Segment Start: RECORDED INFORMATION

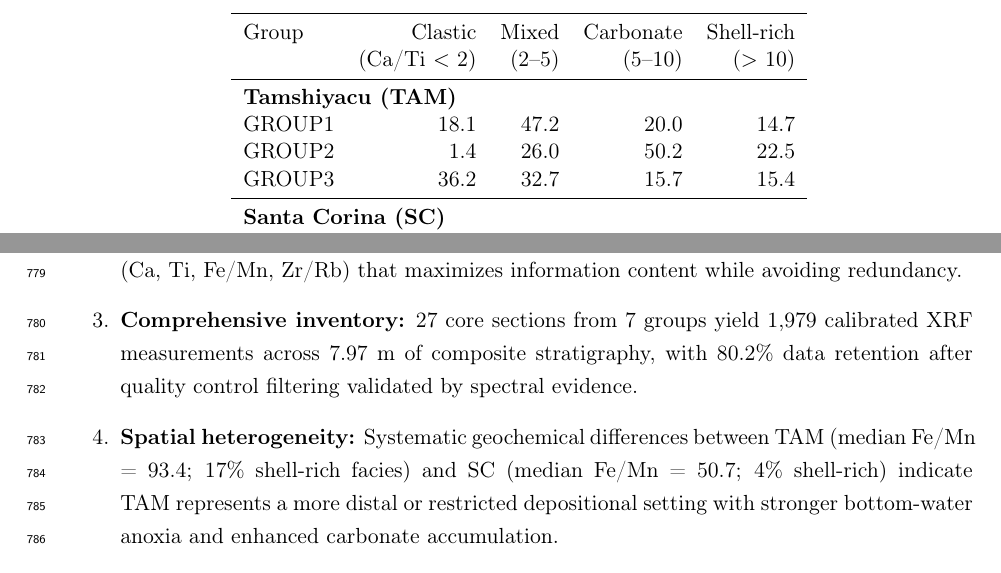
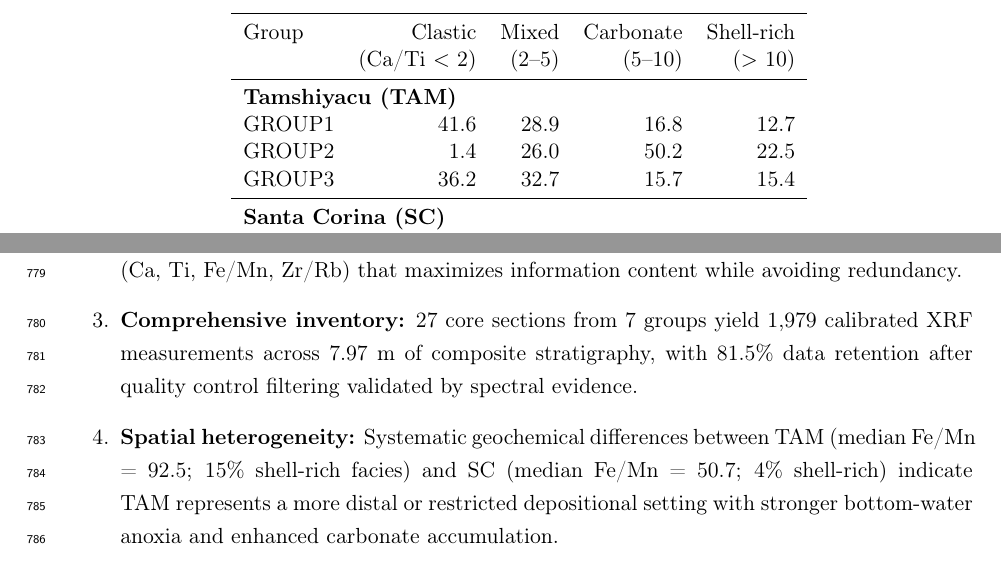
Before and after one commit to biopixl/Pebas-XRF, a LaTeX paper (manuscript/main.tex): two parts of pages 32 and 38 of 51, joined at a grey line, cut so that both start at the same text. Compiled offline with pdfLaTeX.

Commit message:
Update manuscript statistics with corrected TAM-1-2-3B-C data
- Update data retention rate: 80.2% → 81.5% (25 fewer excluded points)
- Update GROUP1 facies distribution: Clastic 41.6%, Mixed 28.9%,
  Carbonate 16.8%, Shell-rich 12.7%
- Update TAM site statistics:
  - Median Fe/Mn: 93.4 → 92.5
  - Shell-rich facies: 17% → 15%
- Correct values throughout Discussion and Conclusions sections

All statistics now calculated from 1,612 non-excluded measurements
(1,979 total valid - 367 excluded for foam/gaps).

🤖 Generated with [Claude Code](https://claude.com/claude-code)

Co-Authored-By: Claude Opus 4.5 <noreply@anthropic.com>

```diff
--- a/manuscript/main.tex
+++ b/manuscript/main.tex
@@ -620,7 +620,7 @@ Group & Clastic & Mixed & Carbonate & Shell-rich \\
       & (\CaTi{} $<$ 2) & (2--5) & (5--10) & ($>$ 10) \\
 \midrule
 \multicolumn{5}{l}{\textbf{Tamshiyacu (TAM)}} \\
-GROUP1 & 18.1 & 47.2 & 20.0 & 14.7 \\
+GROUP1 & 41.6 & 28.9 & 16.8 & 12.7 \\
 GROUP2 & 1.4 & 26.0 & 50.2 & 22.5 \\
 GROUP3 & 36.2 & 32.7 & 15.7 & 15.4 \\
 \midrule
@@ -727,9 +727,9 @@ This study establishes a comprehensive, multi-proxy paleoenvironmental framework
 
     \item \textbf{Optimized proxy methodology:} Redundancy analysis demonstrates that Ca/Ti is statistically redundant with raw Ca ($r$ = 0.89), while \FeMn{} ($r$ = 0.27) and \ZrRb{} ($r$ = 0.60) provide genuinely independent information. We recommend a streamlined four-proxy suite (Ca, Ti, \FeMn{}, \ZrRb{}) that maximizes information content while avoiding redundancy.
 
-    \item \textbf{Comprehensive inventory:} 27 core sections from 7 groups yield 1,979 calibrated XRF measurements across 7.97~m of composite stratigraphy, with 80.2\% data retention after quality control filtering validated by spectral evidence.
+    \item \textbf{Comprehensive inventory:} 27 core sections from 7 groups yield 1,979 calibrated XRF measurements across 7.97~m of composite stratigraphy, with 81.5\% data retention after quality control filtering validated by spectral evidence.
 
-    \item \textbf{Spatial heterogeneity:} Systematic geochemical differences between TAM (median \FeMn{} = 93.4; 17\% shell-rich facies) and SC (median \FeMn{} = 50.7; 4\% shell-rich) indicate TAM represents a more distal or restricted depositional setting with stronger bottom-water anoxia and enhanced carbonate accumulation.
+    \item \textbf{Spatial heterogeneity:} Systematic geochemical differences between TAM (median \FeMn{} = 92.5; 15\% shell-rich facies) and SC (median \FeMn{} = 50.7; 4\% shell-rich) indicate TAM represents a more distal or restricted depositional setting with stronger bottom-water anoxia and enhanced carbonate accumulation.
 
     \item \textbf{Temporal variability:} Pronounced stratigraphic variations in all proxies document fluctuating environmental conditions, with TAM GROUP2 representing a carbonate-production maximum and TAM GROUP3 recording a dramatic shell-rich to clastic transition.
 
```
Also changed, not shown: manuscript/main.tex (10 more changed lines).
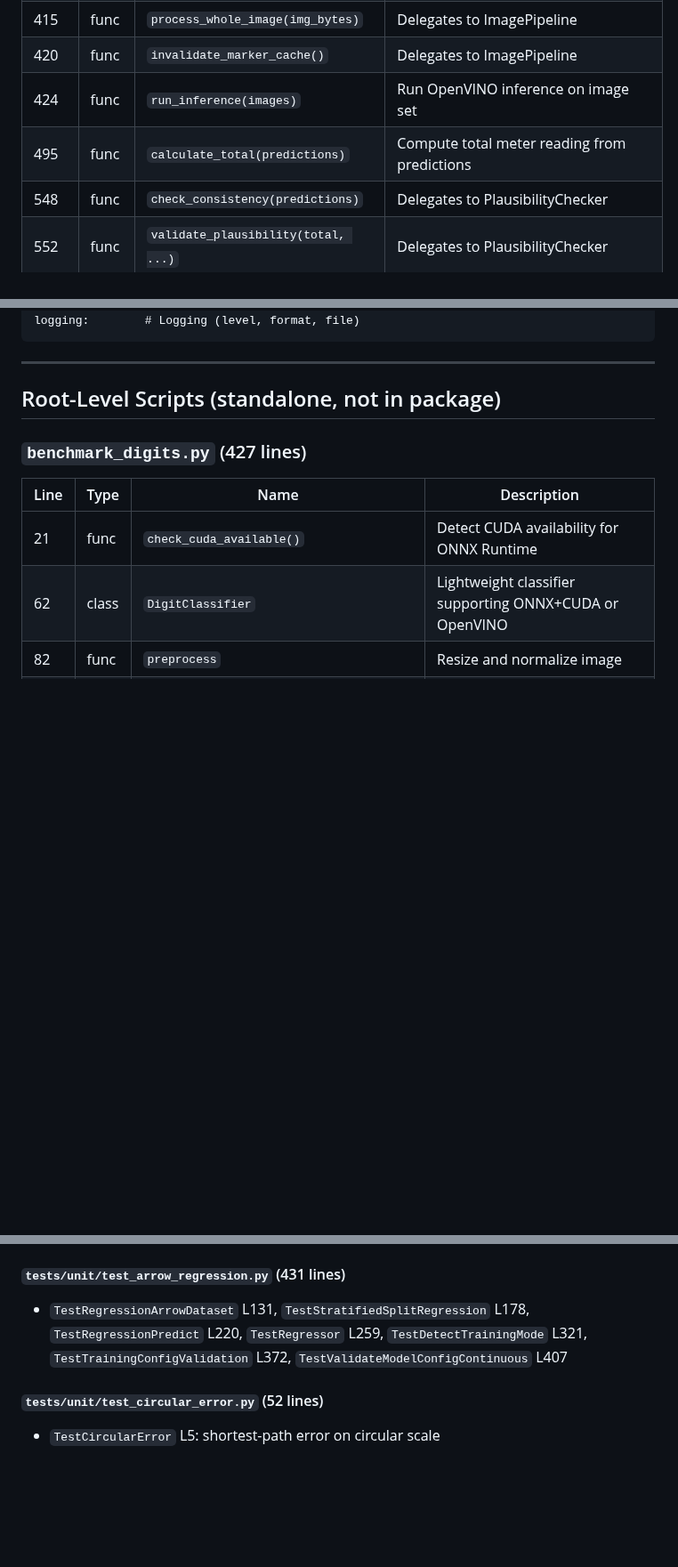
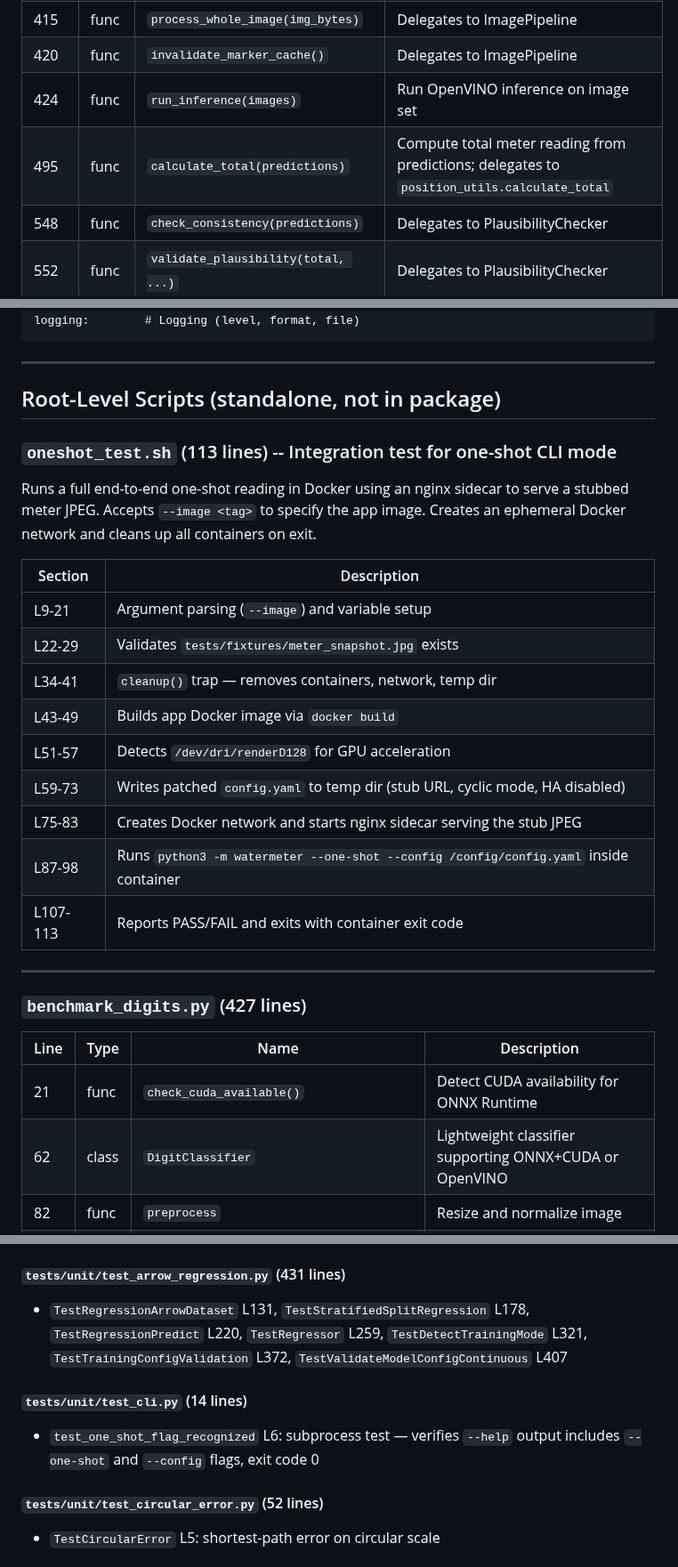
Before and after one commit to zeroflow/watermeter-inference, a Markdown page: docs/codebase_map.md, 3 parts joined by grey strips. Shown at 89% size. GitHub-like rendering; blank space fills up the shorter version.

```diff
--- a/docs/codebase_map.md
+++ b/docs/codebase_map.md
@@ -244,7 +244,7 @@
 | 415 | func | `process_whole_image(img_bytes)` | Delegates to ImagePipeline |
 | 420 | func | `invalidate_marker_cache()` | Delegates to ImagePipeline |
 | 424 | func | `run_inference(images)` | Run OpenVINO inference on image set |
-| 495 | func | `calculate_total(predictions)` | Compute total meter reading from predictions |
+| 495 | func | `calculate_total(predictions)` | Compute total meter reading from predictions; delegates to `position_utils.calculate_total` |
 | 548 | func | `check_consistency(predictions)` | Delegates to PlausibilityChecker |
 | 552 | func | `validate_plausibility(total, ...)` | Delegates to PlausibilityChecker |
 | 560 | func | `_check_sustained_consumption()` | Delegates to LeakDetector |
@@ -668,6 +680,24 @@ logging:        # Logging (level, format, file)
 ---
 
 ## Root-Level Scripts (standalone, not in package)
+
+### `oneshot_test.sh` (113 lines) -- Integration test for one-shot CLI mode
+
+Runs a full end-to-end one-shot reading in Docker using an nginx sidecar to serve a stubbed meter JPEG. Accepts `--image <tag>` to specify the app image. Creates an ephemeral Docker network and cleans up all containers on exit.
+
+| Section | Description |
+|---------|-------------|
+| L9-21 | Argument parsing (`--image`) and variable setup |
+| L22-29 | Validates `tests/fixtures/meter_snapshot.jpg` exists |
+| L34-41 | `cleanup()` trap — removes containers, network, temp dir |
+| L43-49 | Builds app Docker image via `docker build` |
+| L51-57 | Detects `/dev/dri/renderD128` for GPU acceleration |
+| L59-73 | Writes patched `config.yaml` to temp dir (stub URL, cyclic mode, HA disabled) |
+| L75-83 | Creates Docker network and starts nginx sidecar serving the stub JPEG |
+| L87-98 | Runs `python3 -m watermeter --one-shot --config /config/config.yaml` inside container |
+| L107-113 | Reports PASS/FAIL and exits with container exit code |
+
+---
 
 ### `benchmark_digits.py` (427 lines)
 | Line | Type | Name | Description |
@@ -765,6 +795,9 @@ logging:        # Logging (level, format, file)
 #### `tests/unit/test_arrow_regression.py` (431 lines)
 - `TestRegressionArrowDataset` L131, `TestStratifiedSplitRegression` L178, `TestRegressionPredict` L220, `TestRegressor` L259, `TestDetectTrainingMode` L321, `TestTrainingConfigValidation` L372, `TestValidateModelConfigContinuous` L407
 
+#### `tests/unit/test_cli.py` (14 lines)
+- `test_one_shot_flag_recognized` L6: subprocess test — verifies `--help` output includes `--one-shot` and `--config` flags, exit code 0
+
 #### `tests/unit/test_circular_error.py` (52 lines)
 - `TestCircularError` L5: shortest-path error on circular scale
 
```
Also changed, not shown: other parts of docs/codebase_map.md (+26 -5 lines).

Segment End: RECORDED INFORMATION

Reproduce every entry above in full and exactly, though not its pictures.

**SOLUTION FOR THIS EXERCISE:**
Before and after one commit to biopixl/Pebas-XRF, a LaTeX paper (manuscript/main.tex): two parts of pages 32 and 38 of 51, joined at a grey line, cut so that both start at the same text. Compiled offline with pdfLaTeX.

Commit message:
Update manuscript statistics with corrected TAM-1-2-3B-C data
- Update data retention rate: 80.2% → 81.5% (25 fewer excluded points)
- Update GROUP1 facies distribution: Clastic 41.6%, Mixed 28.9%,
  Carbonate 16.8%, Shell-rich 12.7%
- Update TAM site statistics:
  - Median Fe/Mn: 93.4 → 92.5
  - Shell-rich facies: 17% → 15%
- Correct values throughout Discussion and Conclusions sections

All statistics now calculated from 1,612 non-excluded measurements
(1,979 total valid - 367 excluded for foam/gaps).

🤖 Generated with [Claude Code](https://claude.com/claude-code)

Co-Authored-By: Claude Opus 4.5 <noreply@anthropic.com>

```diff
--- a/manuscript/main.tex
+++ b/manuscript/main.tex
@@ -620,7 +620,7 @@ Group & Clastic & Mixed & Carbonate & Shell-rich \\
       & (\CaTi{} $<$ 2) & (2--5) & (5--10) & ($>$ 10) \\
 \midrule
 \multicolumn{5}{l}{\textbf{Tamshiyacu (TAM)}} \\
-GROUP1 & 18.1 & 47.2 & 20.0 & 14.7 \\
+GROUP1 & 41.6 & 28.9 & 16.8 & 12.7 \\
 GROUP2 & 1.4 & 26.0 & 50.2 & 22.5 \\
 GROUP3 & 36.2 & 32.7 & 15.7 & 15.4 \\
 \midrule
@@ -727,9 +727,9 @@ This study establishes a comprehensive, multi-proxy paleoenvironmental framework
 
     \item \textbf{Optimized proxy methodology:} Redundancy analysis demonstrates that Ca/Ti is statistically redundant with raw Ca ($r$ = 0.89), while \FeMn{} ($r$ = 0.27) and \ZrRb{} ($r$ = 0.60) provide genuinely independent information. We recommend a streamlined four-proxy suite (Ca, Ti, \FeMn{}, \ZrRb{}) that maximizes information content while avoiding redundancy.
 
-    \item \textbf{Comprehensive inventory:} 27 core sections from 7 groups yield 1,979 calibrated XRF measurements across 7.97~m of composite stratigraphy, with 80.2\% data retention after quality control filtering validated by spectral evidence.
+    \item \textbf{Comprehensive inventory:} 27 core sections from 7 groups yield 1,979 calibrated XRF measurements across 7.97~m of composite stratigraphy, with 81.5\% data retention after quality control filtering validated by spectral evidence.
 
-    \item \textbf{Spatial heterogeneity:} Systematic geochemical differences between TAM (median \FeMn{} = 93.4; 17\% shell-rich facies) and SC (median \FeMn{} = 50.7; 4\% shell-rich) indicate TAM represents a more distal or restricted depositional setting with stronger bottom-water anoxia and enhanced carbonate accumulation.
+    \item \textbf{Spatial heterogeneity:} Systematic geochemical differences between TAM (median \FeMn{} = 92.5; 15\% shell-rich facies) and SC (median \FeMn{} = 50.7; 4\% shell-rich) indicate TAM represents a more distal or restricted depositional setting with stronger bottom-water anoxia and enhanced carbonate accumulation.
 
     \item \textbf{Temporal variability:} Pronounced stratigraphic variations in all proxies document fluctuating environmental conditions, with TAM GROUP2 representing a carbonate-production maximum and TAM GROUP3 recording a dramatic shell-rich to clastic transition.
 
```
Also changed, not shown: manuscript/main.tex (10 more changed lines).
Before and after one commit to zeroflow/watermeter-inference, a Markdown page: docs/codebase_map.md, 3 parts joined by grey strips. Shown at 89% size. GitHub-like rendering; blank space fills up the shorter version.

```diff
--- a/docs/codebase_map.md
+++ b/docs/codebase_map.md
@@ -244,7 +244,7 @@
 | 415 | func | `process_whole_image(img_bytes)` | Delegates to ImagePipeline |
 | 420 | func | `invalidate_marker_cache()` | Delegates to ImagePipeline |
 | 424 | func | `run_inference(images)` | Run OpenVINO inference on image set |
-| 495 | func | `calculate_total(predictions)` | Compute total meter reading from predictions |
+| 495 | func | `calculate_total(predictions)` | Compute total meter reading from predictions; delegates to `position_utils.calculate_total` |
 | 548 | func | `check_consistency(predictions)` | Delegates to PlausibilityChecker |
 | 552 | func | `validate_plausibility(total, ...)` | Delegates to PlausibilityChecker |
 | 560 | func | `_check_sustained_consumption()` | Delegates to LeakDetector |
@@ -668,6 +680,24 @@ logging:        # Logging (level, format, file)
 ---
 
 ## Root-Level Scripts (standalone, not in package)
+
+### `oneshot_test.sh` (113 lines) -- Integration test for one-shot CLI mode
+
+Runs a full end-to-end one-shot reading in Docker using an nginx sidecar to serve a stubbed meter JPEG. Accepts `--image <tag>` to specify the app image. Creates an ephemeral Docker network and cleans up all containers on exit.
+
+| Section | Description |
+|---------|-------------|
+| L9-21 | Argument parsing (`--image`) and variable setup |
+| L22-29 | Validates `tests/fixtures/meter_snapshot.jpg` exists |
+| L34-41 | `cleanup()` trap — removes containers, network, temp dir |
+| L43-49 | Builds app Docker image via `docker build` |
+| L51-57 | Detects `/dev/dri/renderD128` for GPU acceleration |
+| L59-73 | Writes patched `config.yaml` to temp dir (stub URL, cyclic mode, HA disabled) |
+| L75-83 | Creates Docker network and starts nginx sidecar serving the stub JPEG |
+| L87-98 | Runs `python3 -m watermeter --one-shot --config /config/config.yaml` inside container |
+| L107-113 | Reports PASS/FAIL and exits with container exit code |
+
+---
 
 ### `benchmark_digits.py` (427 lines)
 | Line | Type | Name | Description |
@@ -765,6 +795,9 @@ logging:        # Logging (level, format, file)
 #### `tests/unit/test_arrow_regression.py` (431 lines)
 - `TestRegressionArrowDataset` L131, `TestStratifiedSplitRegression` L178, `TestRegressionPredict` L220, `TestRegressor` L259, `TestDetectTrainingMode` L321, `TestTrainingConfigValidation` L372, `TestValidateModelConfigContinuous` L407
 
+#### `tests/unit/test_cli.py` (14 lines)
+- `test_one_shot_flag_recognized` L6: subprocess test — verifies `--help` output includes `--one-shot` and `--config` flags, exit code 0
+
 #### `tests/unit/test_circular_error.py` (52 lines)
 - `TestCircularError` L5: shortest-path error on circular scale
 
```
Also changed, not shown: other parts of docs/codebase_map.md (+26 -5 lines).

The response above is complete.